* [To do]: Every record should be copied exactly, except that pictures are to be omitted.

━━━━━ Records to process ━━━━━

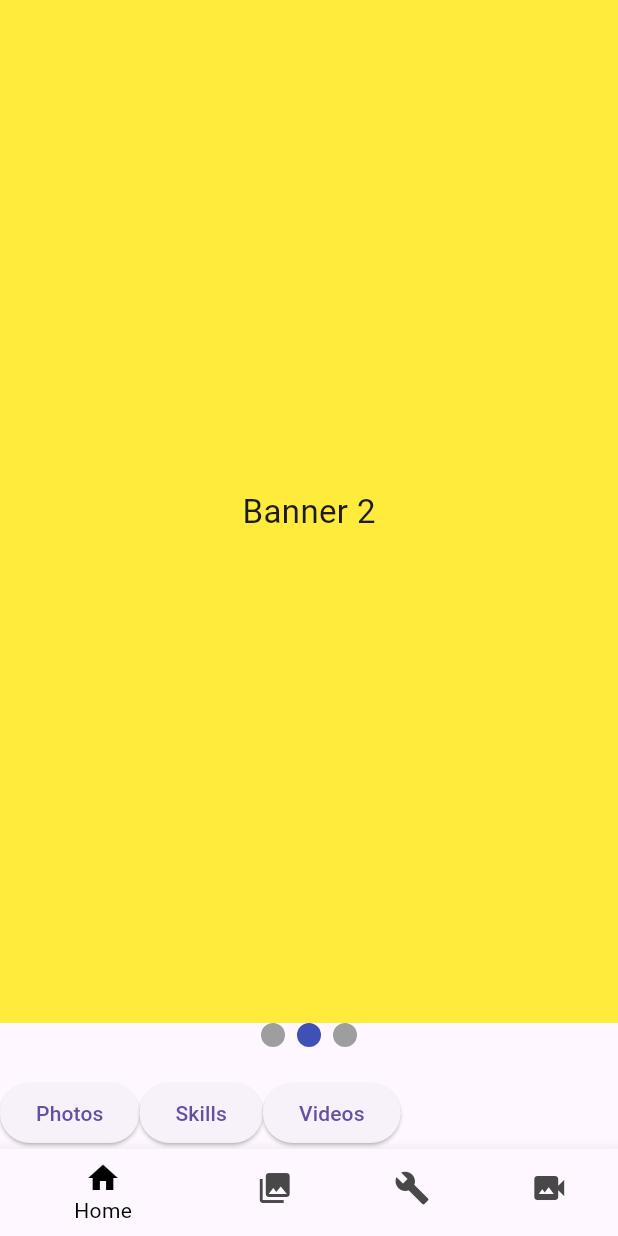
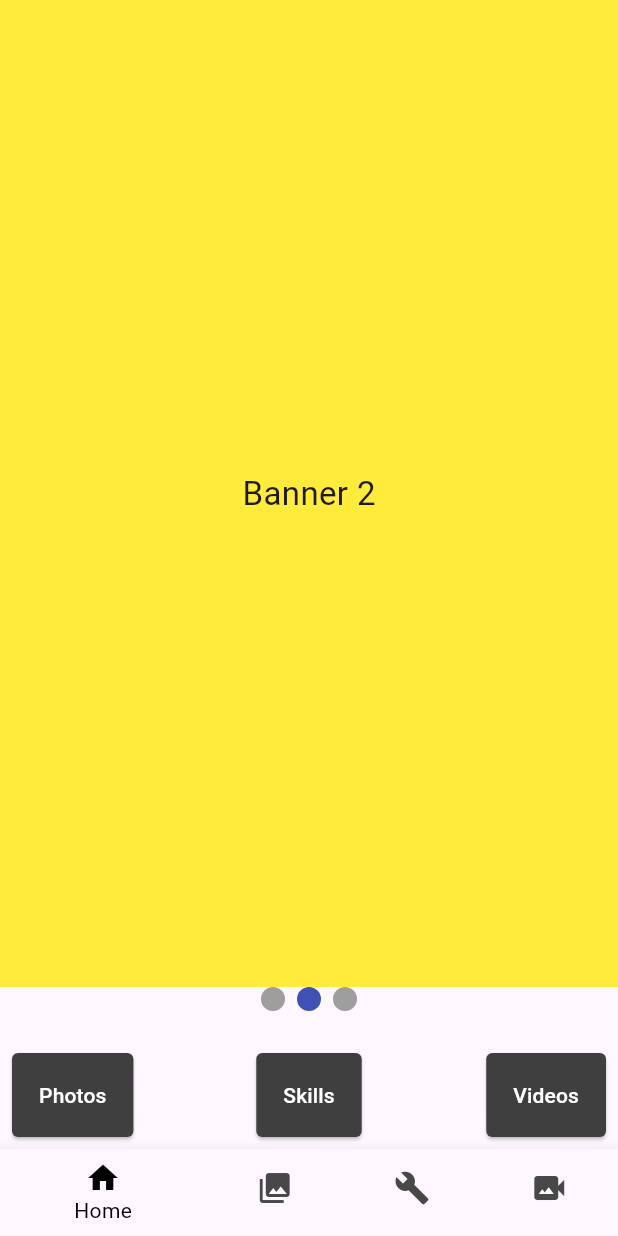
Before and after one commit to hassan-SS-cs/x_skill, a Flutter app: the screen it shows after launch, on a phone screen of 412 x 824 dp. Run offline on Flutter 3.47's test engine with Material 3 defaults, Android fonts, the light colour scheme and no system bars; drawn by our look-alikes of smooth_page_indicator.

Commit message:
Refactor HomePage layout and add SkillModel class with JSON parsing; include skills data in assets

```diff
--- a/lib/pages/home_page.dart
+++ b/lib/pages/home_page.dart
@@ -3,9 +3,9 @@ import 'package:smooth_page_indicator/smooth_page_indicator.dart';
 import 'dart:async';
 
 class HomePage extends StatefulWidget {
-final Function(int) onNavigate;
+  final Function(int) onNavigate;
 
-  const HomePage({super.key , required this.onNavigate});
+  const HomePage({super.key, required this.onNavigate});
 
   @override
   State<HomePage> createState() => _HomePageState();
@@ -89,14 +89,65 @@ class _HomePageState extends State<HomePage> {
             alignment: Alignment(0, 0.60),
             child: SmoothPageIndicator(controller: _controller, count: 3),
           ),
-          SizedBox(height: 20,),
-          Row(
-            children: [
-              ElevatedButton(onPressed:() => widget.onNavigate(1) , child: Text('Photos')),
-                            ElevatedButton(onPressed:() => widget.onNavigate(2) , child: Text('Skills')),
-              ElevatedButton(onPressed:() => widget.onNavigate(3) , child: Text('Videos'))
-            ],
-          )
+          SizedBox(height: 20),
+          Padding(
+            padding: const EdgeInsets.all(8.0),
+            child: Row(
+              children: [
+                Expanded(
+                  child: Align(
+                    alignment: AlignmentGeometry.centerLeft,
+                    child: ElevatedButton(
+                      style: ElevatedButton.styleFrom(
+                                  backgroundColor: const Color.fromARGB(255, 63, 63, 63),
+                                  foregroundColor: Colors.white,
+                                  padding: EdgeInsets.all(18),
+                                  shape: RoundedRectangleBorder(
+                                    borderRadius: BorderRadius.circular(4),
+                                  ),
+                                ),
+                      onPressed: () => widget.onNavigate(1),
+                      child: Text('Photos'),
+                    ),
+                  ),
+                ),
+                Expanded(
+                  child: Align(
+                    alignment: AlignmentGeometry.center,
+                    child: ElevatedButton(
+                      style: ElevatedButton.styleFrom(
+                                  backgroundColor: const Color.fromARGB(255, 63, 63, 63),
+                                  foregroundColor: Colors.white,
+                                  padding: EdgeInsets.all(18),
+                                  shape: RoundedRectangleBorder(
+                                    borderRadius: BorderRadius.circular(4),
+                                  ),
+                                ),
+                      onPressed: () => widget.onNavigate(2),
+                      child: Text('Skills'),
+                    ),
+                  ),
+                ),
+                Expanded(
+                  child: Align(
+                    alignment: AlignmentGeometry.centerRight,
+                    child: ElevatedButton(
+                      style: ElevatedButton.styleFrom(
+                                  backgroundColor: const Color.fromARGB(255, 63, 63, 63),
+                                  foregroundColor: Colors.white,
+                                  padding: EdgeInsets.all(18),
+                                  shape: RoundedRectangleBorder(
+                                    borderRadius: BorderRadius.circular(4),
+                                  ),
+                                ),
+                      onPressed: () => widget.onNavigate(3),
+                      child: Text('Videos'),
+                    ),
+                  ),
+                ),
+              ],
+            ),
+          ),
         ],
       ),
     );
--- a/pubspec.yaml
+++ b/pubspec.yaml
@@ -61,7 +61,7 @@ flutter:
   assets:
      - assets/
      - assets/images/
-
+     - assets/data/skills.json
   # An image asset can refer to one or more resolution-specific "variants", see
   # https://flutter.dev/to/resolution-aware-images
 
```
Also changed, not shown: assets/data/skills.json (added, +65 -0 lines), lib/models/skill_model.dart (added, +27 -0 lines).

━━━━━

* [Response for this exercise]:
Before and after one commit to hassan-SS-cs/x_skill, a Flutter app: the screen it shows after launch, on a phone screen of 412 x 824 dp. Run offline on Flutter 3.47's test engine with Material 3 defaults, Android fonts, the light colour scheme and no system bars; drawn by our look-alikes of smooth_page_indicator.

Commit message:
Refactor HomePage layout and add SkillModel class with JSON parsing; include skills data in assets

```diff
--- a/lib/pages/home_page.dart
+++ b/lib/pages/home_page.dart
@@ -3,9 +3,9 @@ import 'package:smooth_page_indicator/smooth_page_indicator.dart';
 import 'dart:async';
 
 class HomePage extends StatefulWidget {
-final Function(int) onNavigate;
+  final Function(int) onNavigate;
 
-  const HomePage({super.key , required this.onNavigate});
+  const HomePage({super.key, required this.onNavigate});
 
   @override
   State<HomePage> createState() => _HomePageState();
@@ -89,14 +89,65 @@ class _HomePageState extends State<HomePage> {
             alignment: Alignment(0, 0.60),
             child: SmoothPageIndicator(controller: _controller, count: 3),
           ),
-          SizedBox(height: 20,),
-          Row(
-            children: [
-              ElevatedButton(onPressed:() => widget.onNavigate(1) , child: Text('Photos')),
-                            ElevatedButton(onPressed:() => widget.onNavigate(2) , child: Text('Skills')),
-              ElevatedButton(onPressed:() => widget.onNavigate(3) , child: Text('Videos'))
-            ],
-          )
+          SizedBox(height: 20),
+          Padding(
+            padding: const EdgeInsets.all(8.0),
+            child: Row(
+              children: [
+                Expanded(
+                  child: Align(
+                    alignment: AlignmentGeometry.centerLeft,
+                    child: ElevatedButton(
+                      style: ElevatedButton.styleFrom(
+                                  backgroundColor: const Color.fromARGB(255, 63, 63, 63),
+                                  foregroundColor: Colors.white,
+                                  padding: EdgeInsets.all(18),
+                                  shape: RoundedRectangleBorder(
+                                    borderRadius: BorderRadius.circular(4),
+                                  ),
+                                ),
+                      onPressed: () => widget.onNavigate(1),
+                      child: Text('Photos'),
+                    ),
+                  ),
+                ),
+                Expanded(
+                  child: Align(
+                    alignment: AlignmentGeometry.center,
+                    child: ElevatedButton(
+                      style: ElevatedButton.styleFrom(
+                                  backgroundColor: const Color.fromARGB(255, 63, 63, 63),
+                                  foregroundColor: Colors.white,
+                                  padding: EdgeInsets.all(18),
+                                  shape: RoundedRectangleBorder(
+                                    borderRadius: BorderRadius.circular(4),
+                                  ),
+                                ),
+                      onPressed: () => widget.onNavigate(2),
+                      child: Text('Skills'),
+                    ),
+                  ),
+                ),
+                Expanded(
+                  child: Align(
+                    alignment: AlignmentGeometry.centerRight,
+                    child: ElevatedButton(
+                      style: ElevatedButton.styleFrom(
+                                  backgroundColor: const Color.fromARGB(255, 63, 63, 63),
+                                  foregroundColor: Colors.white,
+                                  padding: EdgeInsets.all(18),
+                                  shape: RoundedRectangleBorder(
+                                    borderRadius: BorderRadius.circular(4),
+                                  ),
+                                ),
+                      onPressed: () => widget.onNavigate(3),
+                      child: Text('Videos'),
+                    ),
+                  ),
+                ),
+              ],
+            ),
+          ),
         ],
       ),
     );
--- a/pubspec.yaml
+++ b/pubspec.yaml
@@ -61,7 +61,7 @@ flutter:
   assets:
      - assets/
      - assets/images/
-
+     - assets/data/skills.json
   # An image asset can refer to one or more resolution-specific "variants", see
   # https://flutter.dev/to/resolution-aware-images
 
```
Also changed, not shown: assets/data/skills.json (added, +65 -0 lines), lib/models/skill_model.dart (added, +27 -0 lines).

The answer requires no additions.